With just a few minutes to prepare for the impact of ???tsunami waves??? which were about to strike the island, students and teachers of St. Lawrence Primary began an immediate evacuation of their school???s compound on Wednesday morning.
At around 9:45 a.m. the school, located at St. Lawrence, Christ Church, received word from the Ministry of Education about an impeding ???tsunami???.
Principal of the school, Gloria Bryan, rang three bells, which alerted students that something was amiss. Each class immediately went to its form teacher and awaited instructions for the plan of action.
The 245 students, their teachers and other staff then exited through the back gate of the school and made their way along a path to higher ground at the Ministry of Agriculture at Graeme Hall, arriving at 10:08 a.m.
The evacuation drill formed part of the annual Caribe Wave Exercise, a major feature of Tsunami and Earthquake Smart Month in March. Ms. Bryan said that the tsunami exercise was extremely important, as the students needed to know what to do in the event of a disaster.
???This is the first simulation exercise for a tsunami, but we usually do fire simulations every year. If there is a fire our children will know exactly what to do, they wouldn???t run all over the place.
???This is one exercise that we wanted to do because of the distance of the sea to the school. Our concern is how we can get 245 children between the ages of 3 and 11 away from the school with little notice,??? she explained.
The principal encouraged other schools to conduct tsunami and other disaster drills so that their students could be better educated about and prepared for disasters.
Programme Officer with the Department of Emergency Management (DEM), Danielle Skeete, applauded the principal and staff of the St. Lawrence Primary for the initiative, and encouraged other schools, communities and organisations to carry out similar drills.
???Doing these drills help ??? because we would know how to do things by rote and we wouldn???t have to be worrying or wondering who is going to do what at that particular time. So, it is definitely something that I am pleased that the St. Lawrence School has taken the initiative to do and I am hoping that after seeing them, other schools will do likewise,??? she stated.
In addition, Mrs. Skeete urged Barbadians to educate themselves about tsunamis and other natural disasters. ???The information is out there, so know the warning signs. If you are near a coastline and you happen to see the sea recede an unusual distance, you know that it is time to head further inland or to higher ground.
“If you hear a strange roar ??? there is a possibility that it could be a tsunami.

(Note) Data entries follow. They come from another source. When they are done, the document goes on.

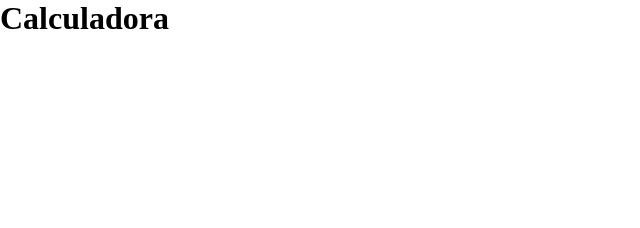
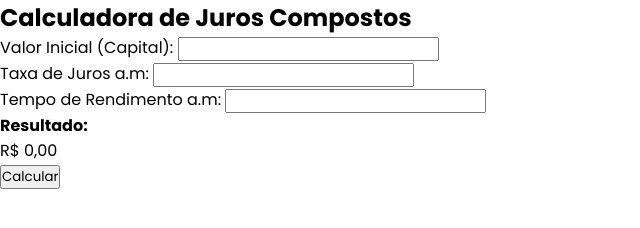
Before and after one commit to jairoap/calculadorajc, a plain HTML site: page index.html in a window 1280 px wide. Shown: the whole page, without its empty margins (0-640 px from the left). Drawn offline with Linux system fonts and the light colour scheme.

Commit message:
mais mudanças estruturais

```diff
--- a/css/style.css
+++ b/css/style.css
@@ -1,6 +1,9 @@
+
+@import url('https://fonts.googleapis.com/css2?family=Open+Sans:ital,wght@0,300..800;1,300..800&family=Poppins:ital,wght@0,100;0,200;0,300;0,400;0,500;0,600;0,700;0,800;0,900;1,100;1,200;1,300;1,400;1,500;1,600;1,700;1,800;1,900&display=swap');
 
 *{
     padding: 0;
     margin: 0;
     box-sizing: border-box;
+    font-family: 'Poppins', system-ui, -apple-system, BlinkMacSystemFont, 'Segoe UI', Roboto, Oxygen, Ubuntu, Cantarell, 'Open Sans', 'Helvetica Neue', sans-serif;
 }
--- a/index.html
+++ b/index.html
@@ -1,15 +1,43 @@
 <!DOCTYPE html>
 <html lang="pt-br">
-<head>
-    <meta charset="UTF-8">
-    <meta name="viewport" content="width=device-width, initial-scale=1.0">
-    <link rel="stylesheet" href="css/style.css">
+  <head>
+    <meta charset="UTF-8" />
+    <meta name="viewport" content="width=device-width, initial-scale=1.0" />
+    <link rel="stylesheet" href="css/style.css" />
     <script src="js/script.js"></script>
     <title>Calculador Juros Compostos</title>
-</head>
-<body>
-    <h1>Calculadora</h1>
+  </head>
+  <body>
 
+    <main id="container">
+        <div id="calculator">
+            <h2>Calculadora de Juros Compostos</h2>
 
-</body>
+            <div id="input_box">
+                <div class="input-field">
+                    <label for="value">Valor Inicial (Capital): </label>
+                    <input type="number" id="value">
+                </div>
+
+                <div class="input-field">
+                    <label for="fee">Taxa de Juros a.m: </label>
+                    <input type="number" id="fee">
+                </div>
+
+                <div class="input-field">
+                    <label for="time">Tempo de Rendimento a.m: </label>
+                    <input type="number" id="time">
+                </div>
+            </div>
+
+            <div id="result">
+                <h4>Resultado:</h4>
+                <span id="total">R$ 0,00</span>
+            </div>
+
+            <button id="calculate">Calcular</button>
+        </div>
+    </main>
+
+  </body>
 </html>
```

We need people to understand that many have died as a result of tsunamis but thousands have lived to tell the tale, and therefore it is our responsibility as individuals to prepare, to determine how we are going to evacuate and to know where our safe points are,??? she stressed.
The Programme Officer also urged Barbadians to consider joining their District Emergency Organisations (DEOs).?????There are a few things I would like to see improve within the DEOs. We still have an active presence in a lot of the communities, but the problem is that the numbers of the DEOs are decreasing but the age of the average DEO member is increasing.

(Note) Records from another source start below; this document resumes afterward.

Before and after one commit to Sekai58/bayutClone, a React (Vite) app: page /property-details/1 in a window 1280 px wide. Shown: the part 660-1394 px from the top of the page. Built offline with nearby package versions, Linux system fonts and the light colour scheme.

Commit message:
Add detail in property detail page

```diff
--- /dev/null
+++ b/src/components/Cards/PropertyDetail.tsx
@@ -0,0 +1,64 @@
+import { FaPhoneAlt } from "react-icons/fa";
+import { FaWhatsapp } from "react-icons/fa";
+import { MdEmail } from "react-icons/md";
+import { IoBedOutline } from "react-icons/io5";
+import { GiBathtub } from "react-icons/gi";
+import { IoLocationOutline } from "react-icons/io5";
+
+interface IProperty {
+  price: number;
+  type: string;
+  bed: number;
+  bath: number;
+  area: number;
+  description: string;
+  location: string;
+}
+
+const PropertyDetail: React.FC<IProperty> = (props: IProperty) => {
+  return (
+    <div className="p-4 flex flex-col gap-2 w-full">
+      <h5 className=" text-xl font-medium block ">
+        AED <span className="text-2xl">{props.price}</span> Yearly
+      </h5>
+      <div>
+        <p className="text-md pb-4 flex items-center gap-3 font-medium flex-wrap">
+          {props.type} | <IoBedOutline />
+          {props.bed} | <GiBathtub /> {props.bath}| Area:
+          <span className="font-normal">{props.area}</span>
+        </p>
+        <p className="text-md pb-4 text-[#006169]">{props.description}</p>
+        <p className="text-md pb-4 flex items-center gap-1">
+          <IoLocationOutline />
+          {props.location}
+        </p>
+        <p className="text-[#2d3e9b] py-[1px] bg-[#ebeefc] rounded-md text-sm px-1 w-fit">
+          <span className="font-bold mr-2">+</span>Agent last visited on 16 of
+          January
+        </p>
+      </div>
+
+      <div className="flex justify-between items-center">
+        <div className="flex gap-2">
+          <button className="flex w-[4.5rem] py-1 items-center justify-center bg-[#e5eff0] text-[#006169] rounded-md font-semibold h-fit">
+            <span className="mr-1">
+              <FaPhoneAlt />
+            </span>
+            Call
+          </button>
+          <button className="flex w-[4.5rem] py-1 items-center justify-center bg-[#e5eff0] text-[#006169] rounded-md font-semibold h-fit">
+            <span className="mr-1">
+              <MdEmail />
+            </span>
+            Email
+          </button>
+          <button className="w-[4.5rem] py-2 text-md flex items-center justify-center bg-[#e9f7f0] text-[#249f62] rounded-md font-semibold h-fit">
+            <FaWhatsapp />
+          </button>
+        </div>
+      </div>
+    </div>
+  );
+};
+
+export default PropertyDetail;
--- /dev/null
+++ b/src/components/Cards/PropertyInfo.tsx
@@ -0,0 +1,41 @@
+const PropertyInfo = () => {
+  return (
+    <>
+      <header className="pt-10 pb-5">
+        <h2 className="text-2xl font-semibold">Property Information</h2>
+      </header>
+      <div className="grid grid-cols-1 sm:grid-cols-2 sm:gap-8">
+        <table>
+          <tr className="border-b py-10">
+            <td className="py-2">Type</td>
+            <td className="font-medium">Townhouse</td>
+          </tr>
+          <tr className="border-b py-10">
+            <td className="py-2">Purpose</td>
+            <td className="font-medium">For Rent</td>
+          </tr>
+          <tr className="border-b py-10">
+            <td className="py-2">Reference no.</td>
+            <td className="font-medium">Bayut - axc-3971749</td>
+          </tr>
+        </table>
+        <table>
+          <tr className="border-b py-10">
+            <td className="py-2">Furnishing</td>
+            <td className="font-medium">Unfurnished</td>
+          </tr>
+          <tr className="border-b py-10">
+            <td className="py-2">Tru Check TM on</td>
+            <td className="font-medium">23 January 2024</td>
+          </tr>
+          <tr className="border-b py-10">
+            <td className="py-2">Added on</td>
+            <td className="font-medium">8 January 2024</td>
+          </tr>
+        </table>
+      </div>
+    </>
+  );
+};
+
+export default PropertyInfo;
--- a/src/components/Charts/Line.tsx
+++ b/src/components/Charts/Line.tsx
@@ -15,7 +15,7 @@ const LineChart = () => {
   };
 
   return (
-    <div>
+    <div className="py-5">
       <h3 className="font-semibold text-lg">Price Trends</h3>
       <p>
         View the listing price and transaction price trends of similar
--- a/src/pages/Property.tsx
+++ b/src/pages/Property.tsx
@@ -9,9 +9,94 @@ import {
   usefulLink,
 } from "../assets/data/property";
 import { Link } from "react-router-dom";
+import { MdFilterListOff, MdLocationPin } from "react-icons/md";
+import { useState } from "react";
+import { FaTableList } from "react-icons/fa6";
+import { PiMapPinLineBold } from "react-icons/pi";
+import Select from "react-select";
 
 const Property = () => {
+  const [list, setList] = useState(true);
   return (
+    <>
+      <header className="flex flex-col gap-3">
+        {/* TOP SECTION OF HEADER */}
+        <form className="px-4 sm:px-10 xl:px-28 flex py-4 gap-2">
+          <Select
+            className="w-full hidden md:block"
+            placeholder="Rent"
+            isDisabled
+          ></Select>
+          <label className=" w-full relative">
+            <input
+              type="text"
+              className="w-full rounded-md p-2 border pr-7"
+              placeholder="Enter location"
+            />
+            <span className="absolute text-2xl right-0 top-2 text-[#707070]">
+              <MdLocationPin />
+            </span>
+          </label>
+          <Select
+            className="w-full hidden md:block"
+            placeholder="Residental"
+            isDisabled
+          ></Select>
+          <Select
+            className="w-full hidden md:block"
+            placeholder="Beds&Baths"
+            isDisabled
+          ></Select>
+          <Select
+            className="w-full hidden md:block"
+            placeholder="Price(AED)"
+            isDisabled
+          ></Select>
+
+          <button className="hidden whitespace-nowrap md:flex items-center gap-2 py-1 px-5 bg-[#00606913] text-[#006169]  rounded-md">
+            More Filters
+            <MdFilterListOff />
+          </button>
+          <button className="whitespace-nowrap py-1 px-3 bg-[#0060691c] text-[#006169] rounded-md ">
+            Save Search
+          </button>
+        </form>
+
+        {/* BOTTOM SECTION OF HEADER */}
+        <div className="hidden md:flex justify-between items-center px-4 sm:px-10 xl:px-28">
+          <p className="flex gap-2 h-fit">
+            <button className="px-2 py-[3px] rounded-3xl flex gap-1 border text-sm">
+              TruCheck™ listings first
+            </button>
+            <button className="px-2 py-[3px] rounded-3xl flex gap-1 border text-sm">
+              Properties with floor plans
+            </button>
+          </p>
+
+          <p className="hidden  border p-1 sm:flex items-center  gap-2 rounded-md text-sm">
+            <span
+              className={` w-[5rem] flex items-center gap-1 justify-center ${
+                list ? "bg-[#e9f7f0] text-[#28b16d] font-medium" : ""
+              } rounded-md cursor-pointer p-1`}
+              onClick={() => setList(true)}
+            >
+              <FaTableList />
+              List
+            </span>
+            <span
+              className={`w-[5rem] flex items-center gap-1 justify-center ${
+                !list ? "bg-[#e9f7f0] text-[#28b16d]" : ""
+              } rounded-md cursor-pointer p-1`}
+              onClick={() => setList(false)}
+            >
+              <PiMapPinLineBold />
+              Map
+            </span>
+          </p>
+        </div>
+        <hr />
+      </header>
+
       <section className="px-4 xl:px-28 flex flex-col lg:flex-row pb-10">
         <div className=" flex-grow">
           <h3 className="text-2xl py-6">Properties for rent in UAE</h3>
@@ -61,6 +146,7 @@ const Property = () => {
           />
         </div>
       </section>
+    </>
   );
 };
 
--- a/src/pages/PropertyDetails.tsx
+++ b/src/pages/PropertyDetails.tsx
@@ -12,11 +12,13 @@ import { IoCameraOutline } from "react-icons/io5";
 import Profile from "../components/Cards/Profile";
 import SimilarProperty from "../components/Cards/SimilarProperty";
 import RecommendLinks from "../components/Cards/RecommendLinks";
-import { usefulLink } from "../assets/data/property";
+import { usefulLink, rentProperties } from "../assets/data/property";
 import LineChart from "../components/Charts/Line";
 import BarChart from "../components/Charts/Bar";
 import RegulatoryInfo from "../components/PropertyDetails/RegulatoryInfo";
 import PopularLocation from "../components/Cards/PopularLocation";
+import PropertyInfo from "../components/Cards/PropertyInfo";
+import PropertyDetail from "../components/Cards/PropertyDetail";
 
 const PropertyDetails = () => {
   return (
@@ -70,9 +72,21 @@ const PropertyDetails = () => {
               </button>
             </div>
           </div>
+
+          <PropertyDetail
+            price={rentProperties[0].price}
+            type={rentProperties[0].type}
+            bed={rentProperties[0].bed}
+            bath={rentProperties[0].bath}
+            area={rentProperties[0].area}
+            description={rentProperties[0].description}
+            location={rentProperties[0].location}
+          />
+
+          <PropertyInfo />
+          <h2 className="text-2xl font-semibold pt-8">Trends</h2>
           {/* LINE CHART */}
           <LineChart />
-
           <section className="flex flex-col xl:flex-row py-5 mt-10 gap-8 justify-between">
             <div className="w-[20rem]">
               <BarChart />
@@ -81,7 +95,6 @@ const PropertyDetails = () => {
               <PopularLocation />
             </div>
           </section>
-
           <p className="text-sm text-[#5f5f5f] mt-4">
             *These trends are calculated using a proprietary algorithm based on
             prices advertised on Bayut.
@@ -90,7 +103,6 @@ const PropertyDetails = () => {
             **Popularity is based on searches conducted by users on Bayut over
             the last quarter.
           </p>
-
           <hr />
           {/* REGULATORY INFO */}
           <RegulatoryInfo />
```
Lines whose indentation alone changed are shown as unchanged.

“Although we cannot discount the institutional knowledge these older people may have, we need younger people on board, who can assist us in evacuating the vulnerable people,??? Mrs. Skeete said.
Overall, despite some kinks which still need to be worked out, the principal and the DEM officials deemed the Caribe Wave exercise at St. Lawrence Primary a success. Above all, they all agree that the students and staff are now more educated about what is required to prepare for a tsunami.